(Content revision data)
____

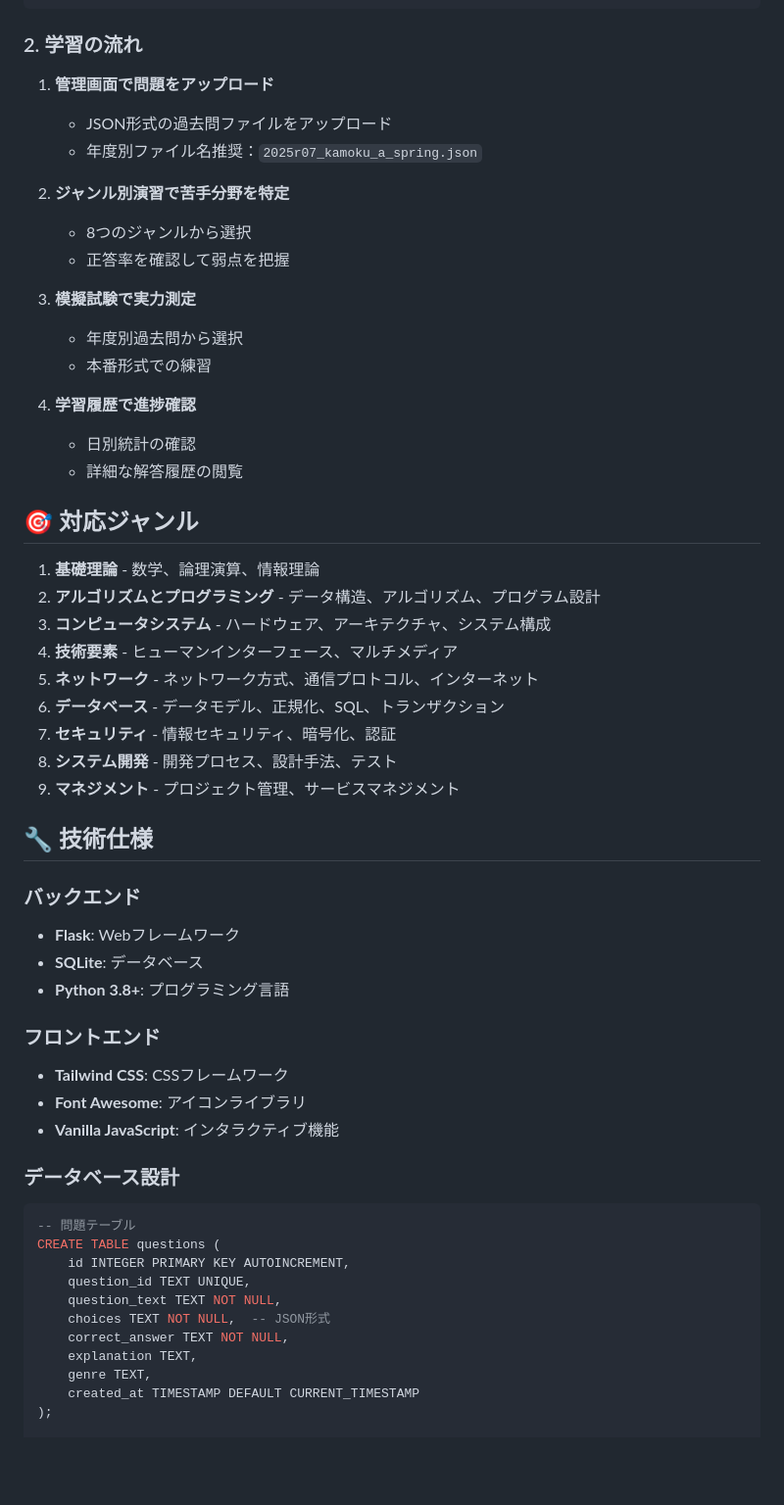
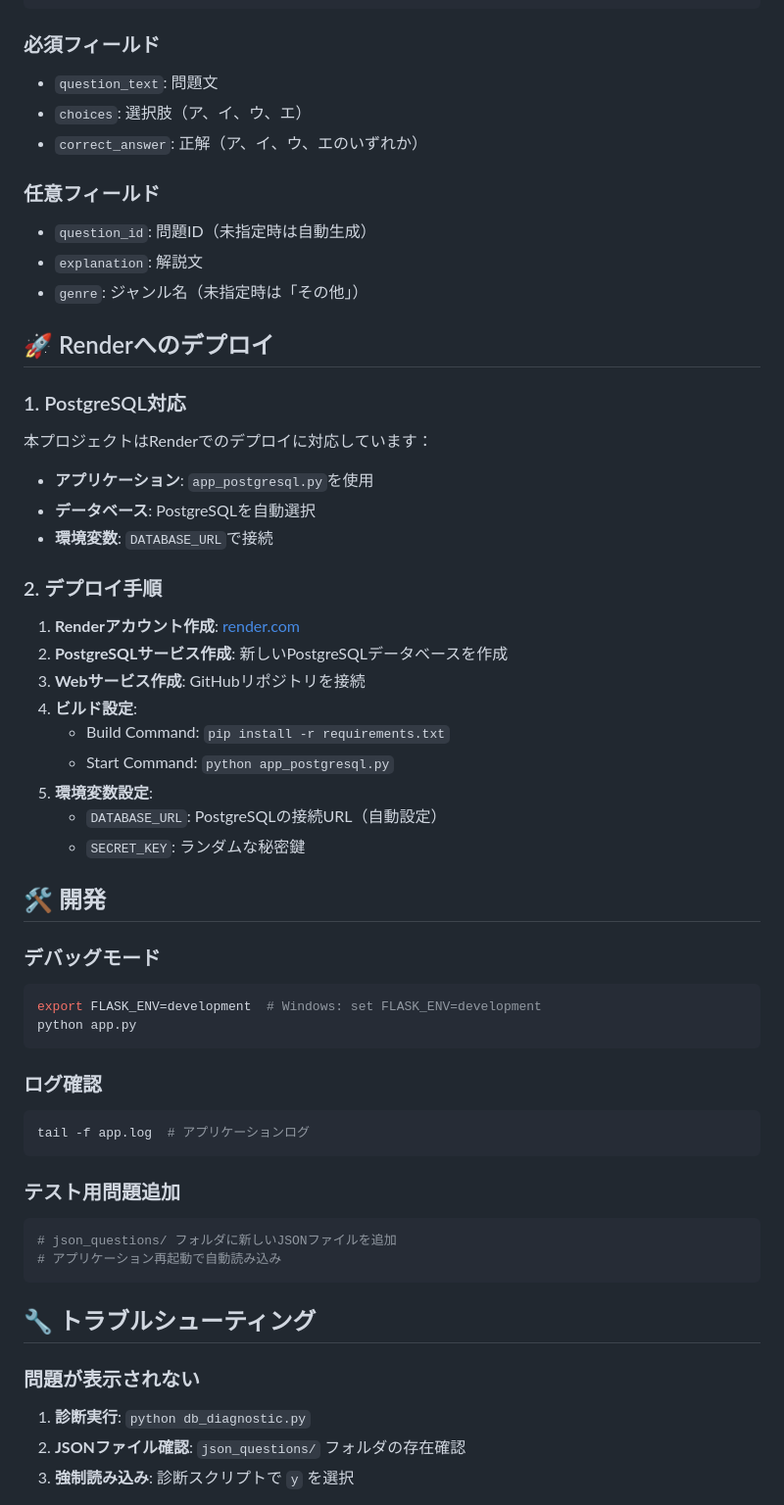
Before and after one commit to d01ki/FE-master, a Markdown page: README.md, the part around one of its changes. Shown at 98% size. Rendered like a GitHub page; blank space fills up the shorter version.

Commit message:
Update README.md - comprehensive documentation with database troubleshooting

````diff
--- a/README.md
+++ b/README.md
@@ -113,60 +157,59 @@ python run.py
 ]
 ```
 
-### 2. 学習の流れ
+### 必須フィールド
+- `question_text`: 問題文
+- `choices`: 選択肢（ア、イ、ウ、エ）
+- `correct_answer`: 正解（ア、イ、ウ、エのいずれか）
 
-1. **管理画面で問題をアップロード**
-   - JSON形式の過去問ファイルをアップロード
-   - 年度別ファイル名推奨：`2025r07_kamoku_a_spring.json`
+### 任意フィールド
+- `question_id`: 問題ID（未指定時は自動生成）
+- `explanation`: 解説文
+- `genre`: ジャンル名（未指定時は「その他」）
 
-2. **ジャンル別演習で苦手分野を特定**
-   - 8つのジャンルから選択
-   - 正答率を確認して弱点を把握
+## 🚀 Renderへのデプロイ
 
-3. **模擬試験で実力測定**
-   - 年度別過去問から選択
-   - 本番形式での練習
+### 1. PostgreSQL対応
+本プロジェクトはRenderでのデプロイに対応しています：
 
-4. **学習履歴で進捗確認**
-   - 日別統計の確認
-   - 詳細な解答履歴の閲覧
+- **アプリケーション**: `app_postgresql.py`を使用
+- **データベース**: PostgreSQLを自動選択
+- **環境変数**: `DATABASE_URL`で接続
 
-## 🎯 対応ジャンル
+### 2. デプロイ手順
+1. **Renderアカウント作成**: [render.com](https://render.com)
+2. **PostgreSQLサービス作成**: 新しいPostgreSQLデータベースを作成
+3. **Webサービス作成**: GitHubリポジトリを接続
+4. **ビルド設定**:
+   - Build Command: `pip install -r requirements.txt`
+   - Start Command: `python app_postgresql.py`
+5. **環境変数設定**:
+   - `DATABASE_URL`: PostgreSQLの接続URL（自動設定）
+   - `SECRET_KEY`: ランダムな秘密鍵
 
-1. **基礎理論** - 数学、論理演算、情報理論
-2. **アルゴリズムとプログラミング** - データ構造、アルゴリズム、プログラム設計
-3. **コンピュータシステム** - ハードウェア、アーキテクチャ、システム構成
-4. **技術要素** - ヒューマンインターフェース、マルチメディア
-5. **ネットワーク** - ネットワーク方式、通信プロトコル、インターネット
-6. **データベース** - データモデル、正規化、SQL、トランザクション
-7. **セキュリティ** - 情報セキュリティ、暗号化、認証
-8. **システム開発** - 開発プロセス、設計手法、テスト
-9. **マネジメント** - プロジェクト管理、サービスマネジメント
+## 🛠️ 開発
 
-## 🔧 技術仕様
+### デバッグモード
+```bash
+export FLASK_ENV=development  # Windows: set FLASK_ENV=development
+python app.py
+```
 
-### バックエンド
-- **Flask**: Webフレームワーク
-- **SQLite**: データベース
-- **Python 3.8+**: プログラミング言語
+### ログ確認
+```bash
+tail -f app.log  # アプリケーションログ
+```
 
-### フロントエンド
-- **Tailwind CSS**: CSSフレームワーク
-- **Font Awesome**: アイコンライブラリ
-- **Vanilla JavaScript**: インタラクティブ機能
+### テスト用問題追加
+```bash
+# json_questions/ フォルダに新しいJSONファイルを追加
+# アプリケーション再起動で自動読み込み
+```
 
-### データベース設計
+## 🔧 トラブルシューティング
 
-```sql
--- 問題テーブル
-CREATE TABLE questions (
-    id INTEGER PRIMARY KEY AUTOINCREMENT,
-    question_id TEXT UNIQUE,
-    question_text TEXT NOT NULL,
-    choices TEXT NOT NULL,  -- JSON形式
-    correct_answer TEXT NOT NULL,
-    explanation TEXT,
-    genre TEXT,
-    created_at TIMESTAMP DEFAULT CURRENT_TIMESTAMP
-);
+### 問題が表示されない
+1. **診断実行**: `python db_diagnostic.py`
+2. **JSONファイル確認**: `json_questions/` フォルダの存在確認
+3. **強制読み込み**: 診断スクリプトで `y` を選択
 
````
Also changed, not shown: other parts of README.md (+185 -182 lines).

____

- **TASK BRIEF**: Repeat every line above precisely; pictures do not belong in the copy.

- **TASK ANSWER**:
Before and after one commit to d01ki/FE-master, a Markdown page: README.md, the part around one of its changes. Shown at 98% size. Rendered like a GitHub page; blank space fills up the shorter version.

Commit message:
Update README.md - comprehensive documentation with database troubleshooting

````diff
--- a/README.md
+++ b/README.md
@@ -113,60 +157,59 @@ python run.py
 ]
 ```
 
-### 2. 学習の流れ
+### 必須フィールド
+- `question_text`: 問題文
+- `choices`: 選択肢（ア、イ、ウ、エ）
+- `correct_answer`: 正解（ア、イ、ウ、エのいずれか）
 
-1. **管理画面で問題をアップロード**
-   - JSON形式の過去問ファイルをアップロード
-   - 年度別ファイル名推奨：`2025r07_kamoku_a_spring.json`
+### 任意フィールド
+- `question_id`: 問題ID（未指定時は自動生成）
+- `explanation`: 解説文
+- `genre`: ジャンル名（未指定時は「その他」）
 
-2. **ジャンル別演習で苦手分野を特定**
-   - 8つのジャンルから選択
-   - 正答率を確認して弱点を把握
+## 🚀 Renderへのデプロイ
 
-3. **模擬試験で実力測定**
-   - 年度別過去問から選択
-   - 本番形式での練習
+### 1. PostgreSQL対応
+本プロジェクトはRenderでのデプロイに対応しています：
 
-4. **学習履歴で進捗確認**
-   - 日別統計の確認
-   - 詳細な解答履歴の閲覧
+- **アプリケーション**: `app_postgresql.py`を使用
+- **データベース**: PostgreSQLを自動選択
+- **環境変数**: `DATABASE_URL`で接続
 
-## 🎯 対応ジャンル
+### 2. デプロイ手順
+1. **Renderアカウント作成**: [render.com](https://render.com)
+2. **PostgreSQLサービス作成**: 新しいPostgreSQLデータベースを作成
+3. **Webサービス作成**: GitHubリポジトリを接続
+4. **ビルド設定**:
+   - Build Command: `pip install -r requirements.txt`
+   - Start Command: `python app_postgresql.py`
+5. **環境変数設定**:
+   - `DATABASE_URL`: PostgreSQLの接続URL（自動設定）
+   - `SECRET_KEY`: ランダムな秘密鍵
 
-1. **基礎理論** - 数学、論理演算、情報理論
-2. **アルゴリズムとプログラミング** - データ構造、アルゴリズム、プログラム設計
-3. **コンピュータシステム** - ハードウェア、アーキテクチャ、システム構成
-4. **技術要素** - ヒューマンインターフェース、マルチメディア
-5. **ネットワーク** - ネットワーク方式、通信プロトコル、インターネット
-6. **データベース** - データモデル、正規化、SQL、トランザクション
-7. **セキュリティ** - 情報セキュリティ、暗号化、認証
-8. **システム開発** - 開発プロセス、設計手法、テスト
-9. **マネジメント** - プロジェクト管理、サービスマネジメント
+## 🛠️ 開発
 
-## 🔧 技術仕様
+### デバッグモード
+```bash
+export FLASK_ENV=development  # Windows: set FLASK_ENV=development
+python app.py
+```
 
-### バックエンド
-- **Flask**: Webフレームワーク
-- **SQLite**: データベース
-- **Python 3.8+**: プログラミング言語
+### ログ確認
+```bash
+tail -f app.log  # アプリケーションログ
+```
 
-### フロントエンド
-- **Tailwind CSS**: CSSフレームワーク
-- **Font Awesome**: アイコンライブラリ
-- **Vanilla JavaScript**: インタラクティブ機能
+### テスト用問題追加
+```bash
+# json_questions/ フォルダに新しいJSONファイルを追加
+# アプリケーション再起動で自動読み込み
+```
 
-### データベース設計
+## 🔧 トラブルシューティング
 
-```sql
--- 問題テーブル
-CREATE TABLE questions (
-    id INTEGER PRIMARY KEY AUTOINCREMENT,
-    question_id TEXT UNIQUE,
-    question_text TEXT NOT NULL,
-    choices TEXT NOT NULL,  -- JSON形式
-    correct_answer TEXT NOT NULL,
-    explanation TEXT,
-    genre TEXT,
-    created_at TIMESTAMP DEFAULT CURRENT_TIMESTAMP
-);
+### 問題が表示されない
+1. **診断実行**: `python db_diagnostic.py`
+2. **JSONファイル確認**: `json_questions/` フォルダの存在確認
+3. **強制読み込み**: 診断スクリプトで `y` を選択
 
````
Also changed, not shown: other parts of README.md (+185 -182 lines).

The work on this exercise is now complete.